■ **YOUR GOAL**
Give a count of the lines below that have the string "family" in them, with no other words.
*** AVAILABLE RECORDS ***
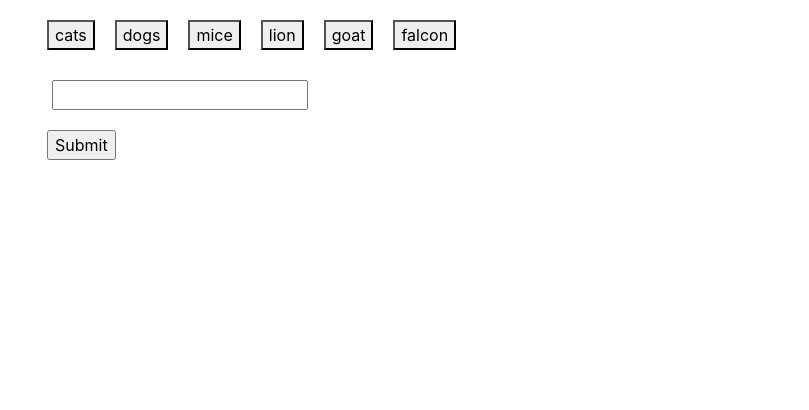
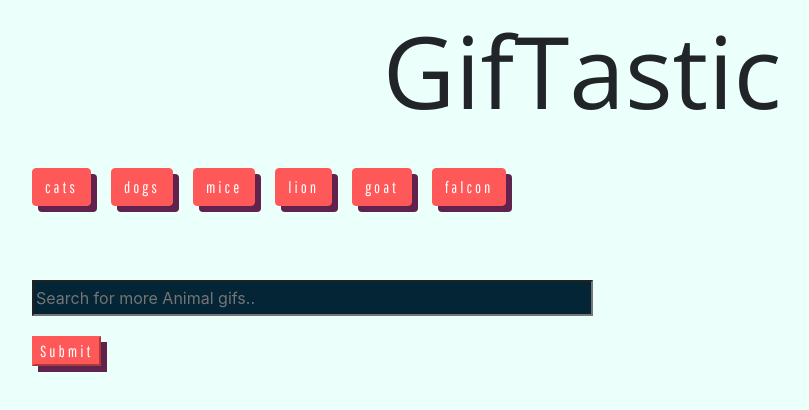
Before and after one commit to najdhil86/GifTastic, a plain HTML site: page index.html in a window 1280 px wide. Shown: the whole page, without its empty margins (58-867 px from the left). Drawn offline with nearby package versions, Linux system fonts and the light colour scheme; a web font is replaced by a local one.

Commit message:
Fixed the issue where an user clicking the gif would not play. CSS styling added

```diff
--- a/assets/css/style.css
+++ b/assets/css/style.css
@@ -1,4 +1,69 @@
+body {
+      background-color: #ebfffb;
+}
+
 button, div, form, input {
       margin: 10px;
 
 }
+
+#title {
+
+      font-family: 'Open Sans', sans-serif;
+      font-size: 100px;
+      color:
+      text-shadow: 2px 2px #032535;
+}
+
+.container {
+
+
+      width: 100%;
+      height: 100%;
+
+}
+
+input[type=text] {
+
+      background-color: #032535;
+      color: white;
+      width: 200%;
+      height: 30%;
+
+}
+
+input[type=text]:focus {
+      border: 3px solid #555;
+    }
+
+
+.btn-primary, #add-animal {
+      color: #fff;
+      background-color: #ff5858;
+      border-color: #ff5858;
+      box-shadow: 6px 6px 0px #61234e;
+      font-family: 'Pathway Gothic One', sans-serif;
+      letter-spacing: 3px;
+}
+
+input
+
+div.polaroid {
+      width: 284px;
+      padding: 10px 10px 20px 10px;
+      border: 1px solid #BFBFBF;
+      background-color: white;
+      box-shadow: 10px 10px 5px #aaaaaa;
+}
+
+
+/* All font options */
+
+/* font-family: 'Oswald', sans-serif;
+font-family: 'Raleway', sans-serif;
+font-family: 'Open Sans Condensed', sans-serif;
+font-family: 'News Cycle', sans-serif;
+font-family: 'Pathway Gothic One', sans-serif;
+font-family: 'Gothic A1', sans-serif;
+font-family: 'Open Sans', sans-serif;
+*/
--- a/assets/javascript/app.js
+++ b/assets/javascript/app.js
@@ -11,6 +11,8 @@ function createButtons() {
     b.addClass("animal");
     // Adding a data-attribute with a value of the movie at index i
     b.attr("data-name", animals[i]);
+
+    b.attr("class", "btn btn-primary");
 
     b.attr("id","animal-button")
     // Providing the button's text with a value of the movie at index i
@@ -92,13 +94,13 @@ $(document).on('click', '#animal-button', function(){
 
 // This function is control playing the gifs from giphy
 
-$("img").on("click", function() {
+$(document).on("click", "img", function () {
   //selecting data state
 
   var state = $(this).attr("data-state");
 
   if (state === "still") {
-    debugger;
+
     $(this).attr("src", $(this).attr("data-animate"));
     $(this).attr("data-state", "animate");
   } else {
--- a/index.html
+++ b/index.html
@@ -8,6 +8,8 @@
 
     <!-- Bootstrap CSS -->
     <link rel="stylesheet" href="https://stackpath.bootstrapcdn.com/bootstrap/4.3.1/css/bootstrap.min.css" integrity="sha384-ggOyR0iXCbMQv3Xipma34MD+dH/1fQ784/j6cY/iJTQUOhcWr7x9JvoRxT2MZw1T" crossorigin="anonymous">
+
+    <link href="https://fonts.googleapis.com/css?family=Gothic+A1|News+Cycle|Open+Sans|Open+Sans+Condensed:300|Oswald|Pathway+Gothic+One|Raleway&display=swap" rel="stylesheet">
 
     <link rel="stylesheet" href="assets/css/style.css">
 
@@ -20,20 +22,40 @@
     <div class="container">
 
 
+        <div class="row justify-content-md-center">
+
+            <h1 id="title">GifTastic</h1>
+
+        </div>
       <!-- Movies will get dumped here -->
-      <div id="buttons-view"></div>
+      <div class="row justify-content-md-left">
 
-      <form id="animal-giphy-form">
 
-        <label for="animal-input"></label>
-        <input type="text" id="animal-input"><br>
+          <div id="buttons-view" class=""></div>
 
-        <!-- Button triggers new movie to be added -->
-        <input id="add-animal" type="submit" value="Submit">
+      </div>
 
-      </form>
+      <div class="row justify-content-lg-right">
 
-      <div id="animal-giphys"></div>
+          <form id="animal-giphy-form">
+
+              <label for="animal-input"></label>
+              <input type="text" id="animal-input" placeholder="Search for more Animal gifs.."><br>
+
+              <!-- Button triggers new movie to be added -->
+              <input id="add-animal" type="submit" value="Submit">
+
+            </form>
+
+      </div>
+
+
+          <div class="polaroid">
+            <span id="animal-giphys"></span>
+          </div>
+
+      </div>
+
 
 
 
```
***
■ **ANSWER SECTION**
10